So for each $i \in \closedint 1 r$, $h_i$ needs to *equal* $\min \set {k_i, l_i}$.

Hence the result:

- $\gcd \set {a, b} = p_1^{\min \set {k_1, l_1} } p_2^{\min \set {k_2, l_2} } \ldots p_r^{\min \set {k_r, l_r} }$

$\blacksquare$

## Examples

### $121$ and $66$

The greatest common divisor of $121$ and $66$ is:

- $\gcd \set {121, 66} = 11$

### $169$ and $273$

The greatest common divisor of $169$ and $273$ is:

- $\gcd \set {169, 273} = 13$

### $51$ and $87$

The greatest common divisor of $51$ and $87$ is:

- $\gcd \set {51, 87} = 3$

### $2187$ and $999$

The greatest common divisor of $2187$ and $999$ is:

- $\gcd \set {2187, 999} = 27$

### $64$ and $81$

The greatest common divisor of $64$ and $81$ is:

- $\gcd \set {64, 81} = 1$

### $39$, $102$ and $75$

The greatest common divisor of $39$, $102$ and $75$ is:

- $\gcd \set {39, 102, 75} = 3$

### $p^2 q$ and $p q r$

The greatest common divisor of $p^2 q$ and $p q r$, where $p$, $q$ and $r$ are all primes, is:

- $\gcd \set {p^2 q, p q r} = p q$

## Also see

## Sources
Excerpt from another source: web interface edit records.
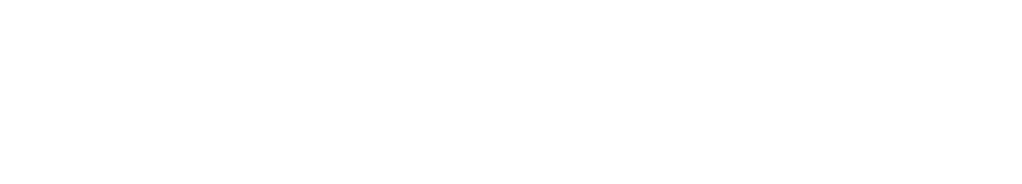
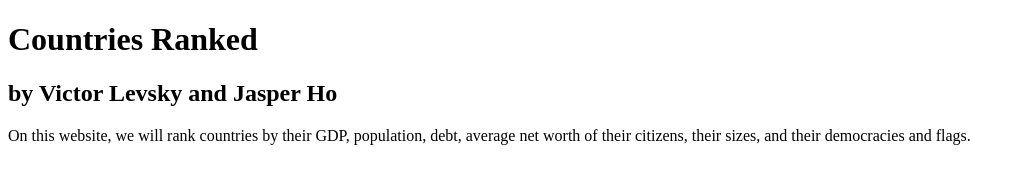
Before and after one commit to vlevsky/countries-ranked, a plain HTML site: page index.html in a window 1280 px wide. Shown: the whole page, without its empty margins (0-1022 px from the left). Drawn offline with Linux system fonts and the light colour scheme.

Commit message:
title and subtitle

```diff
--- a/index.html
+++ b/index.html
@@ -6,6 +6,8 @@
     <title>Document</title>
 </head>
 <body>
-
+    <h1>Countries Ranked</h1>
+    <h2>by Victor Levsky and Jasper Ho</h2>
+    <p>On this website, we will rank countries by their GDP, population, debt, average net worth of their citizens, their sizes, and their democracies and flags.</p>
 </body>
 </html>
```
- 1971: George E. Andrews:
*Number Theory*... (previous) ... (next): $\text {2-4}$ The Fundamental Theorem of Arithmetic: Exercise $5$ - 1971: Allan Clark:
*Elements of Abstract Algebra*... (previous) ... (next): Chapter $1$: Properties of the Natural Numbers: $\S 24 \alpha$